# PROBLEM DESCRIPTION
Pick each line containing "natalia" out of the records.

[Edit tracking data]
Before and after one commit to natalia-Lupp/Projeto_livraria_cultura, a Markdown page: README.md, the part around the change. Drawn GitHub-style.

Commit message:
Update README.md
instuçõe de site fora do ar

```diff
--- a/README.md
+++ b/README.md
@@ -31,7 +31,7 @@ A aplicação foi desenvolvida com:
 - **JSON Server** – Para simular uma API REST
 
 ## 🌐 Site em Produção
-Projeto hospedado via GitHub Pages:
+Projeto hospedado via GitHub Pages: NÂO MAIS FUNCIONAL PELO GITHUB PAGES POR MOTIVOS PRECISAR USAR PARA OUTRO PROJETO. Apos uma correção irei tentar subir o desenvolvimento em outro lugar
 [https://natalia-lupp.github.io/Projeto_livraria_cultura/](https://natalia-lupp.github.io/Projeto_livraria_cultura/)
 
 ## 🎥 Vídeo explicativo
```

# ANSWER BOX
Before and after one commit to natalia-Lupp/Projeto_livraria_cultura, a Markdown page: README.md, the part around the change. Drawn GitHub-style.
 [https://natalia-lupp.github.io/Projeto_livraria_cultura/](https://natalia-lupp.github.io/Projeto_livraria_cultura/)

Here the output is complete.